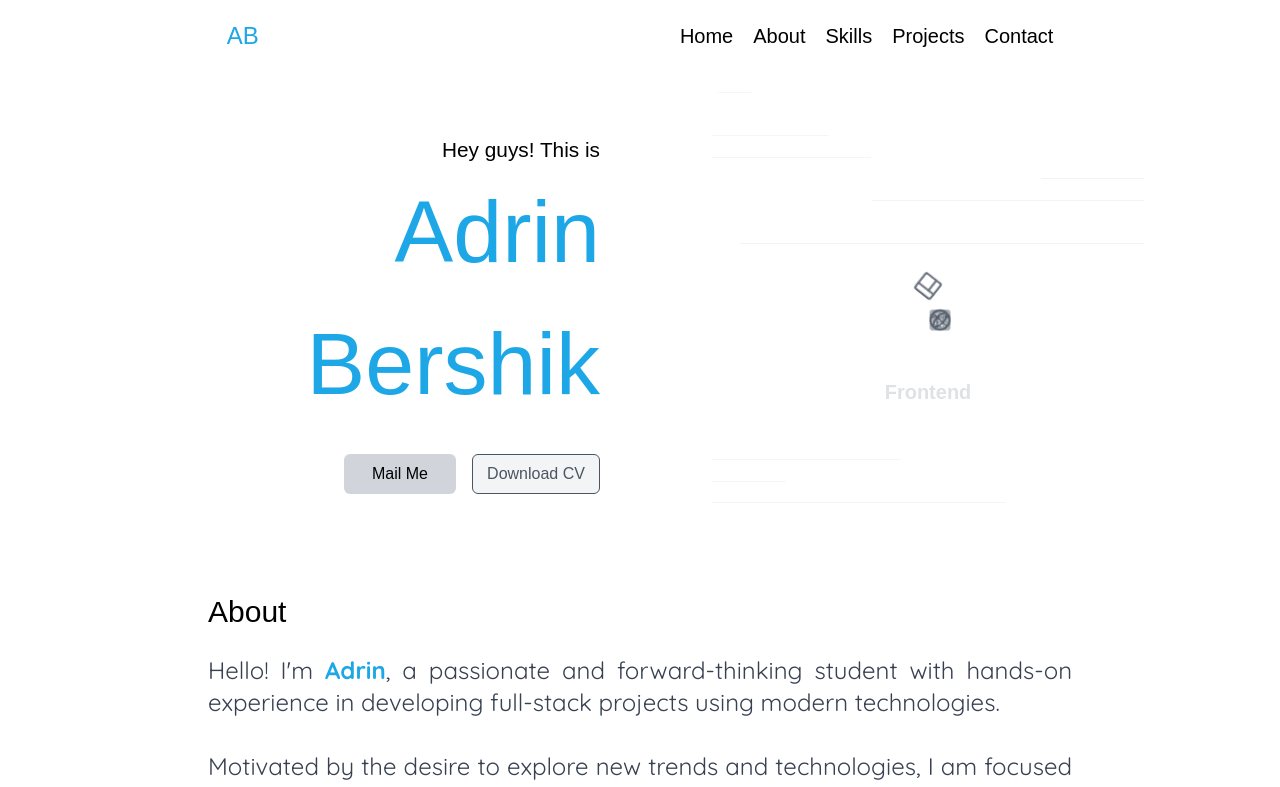
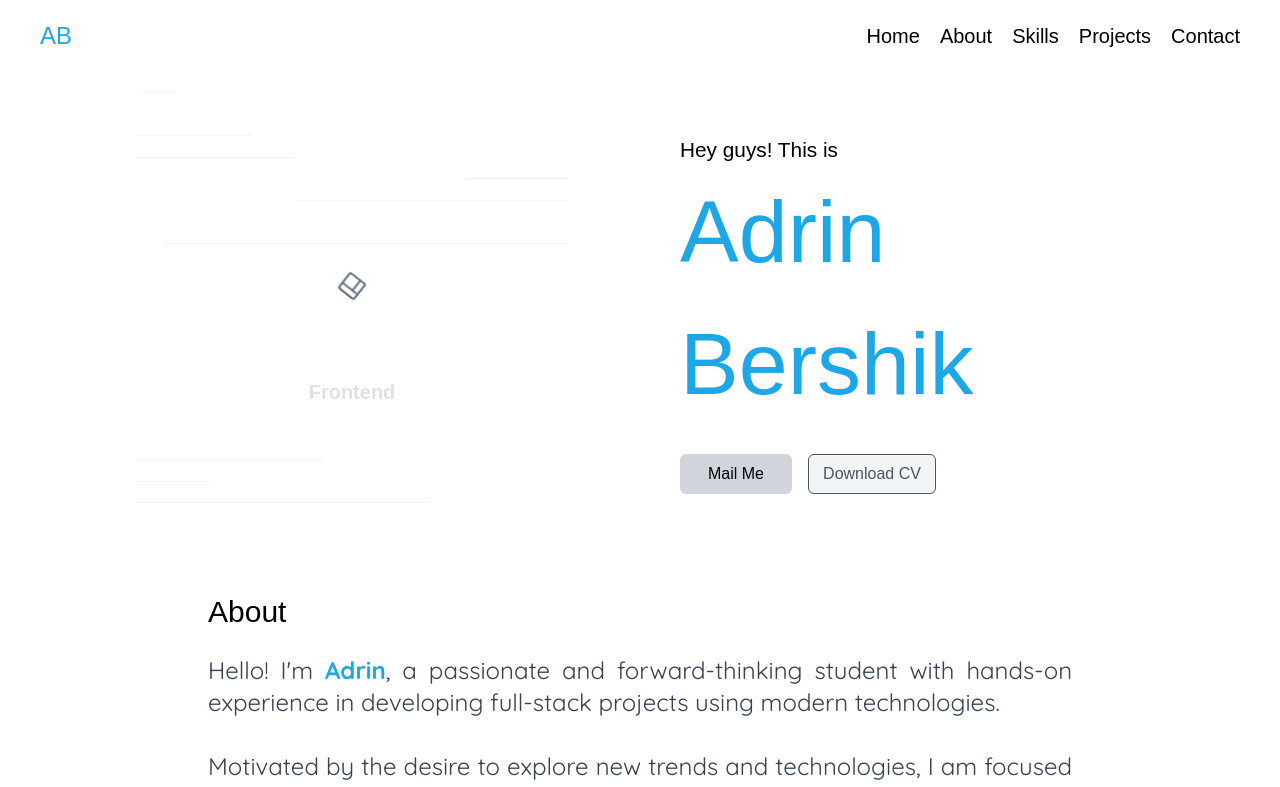
Before and after one commit to Adrin-Bershik/Adrin-Bershik.github.io, a React (Vite) app: page / in a window 1280 px wide. Shown: the top 787 px of the page. Built offline with nearby package versions, Linux system fonts and the light colour scheme; a web font is replaced by a local one.

Commit message:
spacing in navbar and swaped two parts in Profile.jsx

```diff
--- a/src/components/Navbar.jsx
+++ b/src/components/Navbar.jsx
@@ -39,7 +39,7 @@ const Navbar = () => {
       animate={{ y: 0, opacity: 1 }}
       transition={{ duration: 0.5 }}
     >
-      <div className="flex items-center justify-between cursor-default px-4 py-5 md:justify-around">
+      <div className="flex items-center justify-between cursor-default px-4 py-5 md:justify-between md:px-10 ">
         <motion.h1
           className="font-sixtyfour text-[#1EA7E7] dark:text-[#1EA7E7] text-2xl"
           whileHover={{ scale: 1.1 }}
--- a/src/components/Profile.jsx
+++ b/src/components/Profile.jsx
@@ -25,68 +25,10 @@ const Profile = () => {
 
   return (
     <div className="flex flex-col-reverse md:flex-row py-5 px-6 md:px-16 items-center">
-      <motion.div
-        className="flex flex-col justify-center items-center md:items-end w-full md:w-1/2 md:pr-10"
-        initial={{ opacity: 0, x: -50 }}
-        animate={{ opacity: 1, x: 0 }}
-        transition={{ duration: 0.6 }}
-      >
-        <motion.p
-          className="text-[1.3rem] text-black dark:text-white"
-          initial={{ opacity: 0 }}
-          animate={{ opacity: 1 }}
-          transition={{ delay: 0.2 }}
-        >
-          Hey guys! This is
-        </motion.p>
-        <motion.p
-          className="text-[4rem] sm:text-[5.5rem] text-[#1EA7E7] dark:text-[#1EA7E7]"
-          initial={{ opacity: 0, y: 20 }}
-          animate={{ opacity: 1, y: 0 }}
-          transition={{ delay: 0.4 }}
-        >
-          Adrin
-        </motion.p>
-        <motion.p
-          className="text-[4rem] sm:text-[5.5rem] text-[#1EA7E7] dark:text-[#1EA7E7]"
-          initial={{ opacity: 0, y: 20 }}
-          animate={{ opacity: 1, y: 0 }}
-          transition={{ delay: 0.6 }}
-        >
-          Bershik
-        </motion.p>
-
-        <motion.div
-          className="flex gap-4 justify-center md:justify-end mt-6"
-          initial={{ opacity: 0, y: 20 }}
-          animate={{ opacity: 1, y: 0 }}
-          transition={{ delay: 1 }}
-        >
-          <motion.a
-            href="mailto:adrinbershik.2201008@srec.ac.in"
-            whileHover={{ scale: 1.05 }}
-            whileTap={{ scale: 0.95 }}
-          >
-            <button className="bg-gray-300 dark:bg-[#A8B9CF] w-28 h-10 rounded-md hover:bg-gray-400 dark:hover:bg-[#95A5C7] text-black dark:text-white transition">
-              Mail Me
-            </button>
-          </motion.a>
-          <motion.a
-            href={Resume}
-            download="Resume"
-            whileHover={{ scale: 1.05 }}
-            whileTap={{ scale: 0.95 }}
-          >
-            <button className="text-gray-600 dark:text-[#A8B9CF] w-32 h-10 rounded-md border border-gray-600 dark:border-[#A8B9CF] bg-gray-100 dark:bg-[#1D1E24] hover:text-black dark:hover:text-white hover:bg-gray-300 dark:hover:bg-[#A8B9CF] transition">
-              Download CV
-            </button>
-          </motion.a>
-        </motion.div>
-      </motion.div>
-
+      {/* Right Content */}
       <motion.div
         className="w-full mb-3 md:w-1/2 flex justify-center items-center"
-        initial={{ opacity: 0, x: 50 }}
+        initial={{ opacity: 0, x: -50 }}
         animate={{ opacity: 1, x: 0 }}
         transition={{ duration: 0.6 }}
       >
@@ -145,43 +87,66 @@ const Profile = () => {
               {techIcons[activeIcon].label}
             </motion.p>
           </motion.div>
+        </motion.div>
+      </motion.div>
 
-          {/* Orbiting Small Icons */}
-          {techIcons.map((tech, index) => (
-            <motion.div
-              key={index}
-              className="absolute"
-              style={{
-                top: "50%",
-                left: "50%",
-                transform: "translate(-50%, -50%)",
-              }}
-              animate={{
-                rotate: [0, 360],
-              }}
-              transition={{
-                duration: 15,
-                repeat: Infinity,
-                delay: index * (15 / techIcons.length),
-                ease: "linear",
-              }}
-            >
-              <motion.div
-                style={{
-                  transform: `translate(120px, 0)`,
-                }}
-                animate={{
-                  scale: activeIcon === index ? 1.2 : 0.8,
-                  opacity: activeIcon === index ? 1 : 0.3,
-                }}
-              >
-                {React.createElement(tech.icon, {
-                  size: 24,
-                  className: "text-gray-600 dark:text-[#A8B9CF]",
-                })}
-              </motion.div>
-            </motion.div>
-          ))}
+      {/* Left Content */}
+      <motion.div
+        className="flex flex-col justify-center items-center md:items-start w-full md:w-1/2 md:pl-10"
+        initial={{ opacity: 0, x: 50 }}
+        animate={{ opacity: 1, x: 0 }}
+        transition={{ duration: 0.6 }}
+      >
+        <motion.p
+          className="text-[1.3rem] text-black dark:text-white"
+          initial={{ opacity: 0 }}
+          animate={{ opacity: 1 }}
+          transition={{ delay: 0.2 }}
+        >
+          Hey guys! This is
+        </motion.p>
+        <motion.p
+          className="text-[4rem] sm:text-[5.5rem] text-[#1EA7E7] dark:text-[#1EA7E7]"
+          initial={{ opacity: 0, y: 20 }}
+          animate={{ opacity: 1, y: 0 }}
+          transition={{ delay: 0.4 }}
+        >
+          Adrin
+        </motion.p>
+        <motion.p
+          className="text-[4rem] sm:text-[5.5rem] text-[#1EA7E7] dark:text-[#1EA7E7]"
+          initial={{ opacity: 0, y: 20 }}
+          animate={{ opacity: 1, y: 0 }}
+          transition={{ delay: 0.6 }}
+        >
+          Bershik
+        </motion.p>
+
+        <motion.div
+          className="flex gap-4 justify-center md:justify-start mt-6"
+          initial={{ opacity: 0, y: 20 }}
+          animate={{ opacity: 1, y: 0 }}
+          transition={{ delay: 1 }}
+        >
+          <motion.a
+            href="mailto:adrinbershik.2201008@srec.ac.in"
+            whileHover={{ scale: 1.05 }}
+            whileTap={{ scale: 0.95 }}
+          >
+            <button className="bg-gray-300 dark:bg-[#A8B9CF] w-28 h-10 rounded-md hover:bg-gray-400 dark:hover:bg-[#95A5C7] text-black dark:text-white transition">
+              Mail Me
+            </button>
+          </motion.a>
+          <motion.a
+            href={Resume}
+            download="Resume"
+            whileHover={{ scale: 1.05 }}
+            whileTap={{ scale: 0.95 }}
+          >
+            <button className="text-gray-600 dark:text-[#A8B9CF] w-32 h-10 rounded-md border border-gray-600 dark:border-[#A8B9CF] bg-gray-100 dark:bg-[#1D1E24] hover:text-black dark:hover:text-white hover:bg-gray-300 dark:hover:bg-[#A8B9CF] transition">
+              Download CV
+            </button>
+          </motion.a>
         </motion.div>
       </motion.div>
     </div>
```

Aim of the exercise:
Word for word, reproduce the material above and omit each image.

Task response:
Before and after one commit to Adrin-Bershik/Adrin-Bershik.github.io, a React (Vite) app: page / in a window 1280 px wide. Shown: the top 787 px of the page. Built offline with nearby package versions, Linux system fonts and the light colour scheme; a web font is replaced by a local one.

Commit message:
spacing in navbar and swaped two parts in Profile.jsx

```diff
--- a/src/components/Navbar.jsx
+++ b/src/components/Navbar.jsx
@@ -39,7 +39,7 @@ const Navbar = () => {
       animate={{ y: 0, opacity: 1 }}
       transition={{ duration: 0.5 }}
     >
-      <div className="flex items-center justify-between cursor-default px-4 py-5 md:justify-around">
+      <div className="flex items-center justify-between cursor-default px-4 py-5 md:justify-between md:px-10 ">
         <motion.h1
           className="font-sixtyfour text-[#1EA7E7] dark:text-[#1EA7E7] text-2xl"
           whileHover={{ scale: 1.1 }}
--- a/src/components/Profile.jsx
+++ b/src/components/Profile.jsx
@@ -25,68 +25,10 @@ const Profile = () => {
 
   return (
     <div className="flex flex-col-reverse md:flex-row py-5 px-6 md:px-16 items-center">
-      <motion.div
-        className="flex flex-col justify-center items-center md:items-end w-full md:w-1/2 md:pr-10"
-        initial={{ opacity: 0, x: -50 }}
-        animate={{ opacity: 1, x: 0 }}
-        transition={{ duration: 0.6 }}
-      >
-        <motion.p
-          className="text-[1.3rem] text-black dark:text-white"
-          initial={{ opacity: 0 }}
-          animate={{ opacity: 1 }}
-          transition={{ delay: 0.2 }}
-        >
-          Hey guys! This is
-        </motion.p>
-        <motion.p
-          className="text-[4rem] sm:text-[5.5rem] text-[#1EA7E7] dark:text-[#1EA7E7]"
-          initial={{ opacity: 0, y: 20 }}
-          animate={{ opacity: 1, y: 0 }}
-          transition={{ delay: 0.4 }}
-        >
-          Adrin
-        </motion.p>
-        <motion.p
-          className="text-[4rem] sm:text-[5.5rem] text-[#1EA7E7] dark:text-[#1EA7E7]"
-          initial={{ opacity: 0, y: 20 }}
-          animate={{ opacity: 1, y: 0 }}
-          transition={{ delay: 0.6 }}
-        >
-          Bershik
-        </motion.p>
-
-        <motion.div
-          className="flex gap-4 justify-center md:justify-end mt-6"
-          initial={{ opacity: 0, y: 20 }}
-          animate={{ opacity: 1, y: 0 }}
-          transition={{ delay: 1 }}
-        >
-          <motion.a
-            href="mailto:adrinbershik.2201008@srec.ac.in"
-            whileHover={{ scale: 1.05 }}
-            whileTap={{ scale: 0.95 }}
-          >
-            <button className="bg-gray-300 dark:bg-[#A8B9CF] w-28 h-10 rounded-md hover:bg-gray-400 dark:hover:bg-[#95A5C7] text-black dark:text-white transition">
-              Mail Me
-            </button>
-          </motion.a>
-          <motion.a
-            href={Resume}
-            download="Resume"
-            whileHover={{ scale: 1.05 }}
-            whileTap={{ scale: 0.95 }}
-          >
-            <button className="text-gray-600 dark:text-[#A8B9CF] w-32 h-10 rounded-md border border-gray-600 dark:border-[#A8B9CF] bg-gray-100 dark:bg-[#1D1E24] hover:text-black dark:hover:text-white hover:bg-gray-300 dark:hover:bg-[#A8B9CF] transition">
-              Download CV
-            </button>
-          </motion.a>
-        </motion.div>
-      </motion.div>
-
+      {/* Right Content */}
       <motion.div
         className="w-full mb-3 md:w-1/2 flex justify-center items-center"
-        initial={{ opacity: 0, x: 50 }}
+        initial={{ opacity: 0, x: -50 }}
         animate={{ opacity: 1, x: 0 }}
         transition={{ duration: 0.6 }}
       >
@@ -145,43 +87,66 @@ const Profile = () => {
               {techIcons[activeIcon].label}
             </motion.p>
           </motion.div>
+        </motion.div>
+      </motion.div>
 
-          {/* Orbiting Small Icons */}
-          {techIcons.map((tech, index) => (
-            <motion.div
-              key={index}
-              className="absolute"
-              style={{
-                top: "50%",
-                left: "50%",
-                transform: "translate(-50%, -50%)",
-              }}
-              animate={{
-                rotate: [0, 360],
-              }}
-              transition={{
-                duration: 15,
-                repeat: Infinity,
-                delay: index * (15 / techIcons.length),
-                ease: "linear",
-              }}
-            >
-              <motion.div
-                style={{
-                  transform: `translate(120px, 0)`,
-                }}
-                animate={{
-                  scale: activeIcon === index ? 1.2 : 0.8,
-                  opacity: activeIcon === index ? 1 : 0.3,
-                }}
-              >
-                {React.createElement(tech.icon, {
-                  size: 24,
-                  className: "text-gray-600 dark:text-[#A8B9CF]",
-                })}
-              </motion.div>
-            </motion.div>
-          ))}
+      {/* Left Content */}
+      <motion.div
+        className="flex flex-col justify-center items-center md:items-start w-full md:w-1/2 md:pl-10"
+        initial={{ opacity: 0, x: 50 }}
+        animate={{ opacity: 1, x: 0 }}
+        transition={{ duration: 0.6 }}
+      >
+        <motion.p
+          className="text-[1.3rem] text-black dark:text-white"
+          initial={{ opacity: 0 }}
+          animate={{ opacity: 1 }}
+          transition={{ delay: 0.2 }}
+        >
+          Hey guys! This is
+        </motion.p>
+        <motion.p
+          className="text-[4rem] sm:text-[5.5rem] text-[#1EA7E7] dark:text-[#1EA7E7]"
+          initial={{ opacity: 0, y: 20 }}
+          animate={{ opacity: 1, y: 0 }}
+          transition={{ delay: 0.4 }}
+        >
+          Adrin
+        </motion.p>
+        <motion.p
+          className="text-[4rem] sm:text-[5.5rem] text-[#1EA7E7] dark:text-[#1EA7E7]"
+          initial={{ opacity: 0, y: 20 }}
+          animate={{ opacity: 1, y: 0 }}
+          transition={{ delay: 0.6 }}
+        >
+          Bershik
+        </motion.p>
+
+        <motion.div
+          className="flex gap-4 justify-center md:justify-start mt-6"
+          initial={{ opacity: 0, y: 20 }}
+          animate={{ opacity: 1, y: 0 }}
+          transition={{ delay: 1 }}
+        >
+          <motion.a
+            href="mailto:adrinbershik.2201008@srec.ac.in"
+            whileHover={{ scale: 1.05 }}
+            whileTap={{ scale: 0.95 }}
+          >
+            <button className="bg-gray-300 dark:bg-[#A8B9CF] w-28 h-10 rounded-md hover:bg-gray-400 dark:hover:bg-[#95A5C7] text-black dark:text-white transition">
+              Mail Me
+            </button>
+          </motion.a>
+          <motion.a
+            href={Resume}
+            download="Resume"
+            whileHover={{ scale: 1.05 }}
+            whileTap={{ scale: 0.95 }}
+          >
+            <button className="text-gray-600 dark:text-[#A8B9CF] w-32 h-10 rounded-md border border-gray-600 dark:border-[#A8B9CF] bg-gray-100 dark:bg-[#1D1E24] hover:text-black dark:hover:text-white hover:bg-gray-300 dark:hover:bg-[#A8B9CF] transition">
+              Download CV
+            </button>
+          </motion.a>
         </motion.div>
       </motion.div>
     </div>
```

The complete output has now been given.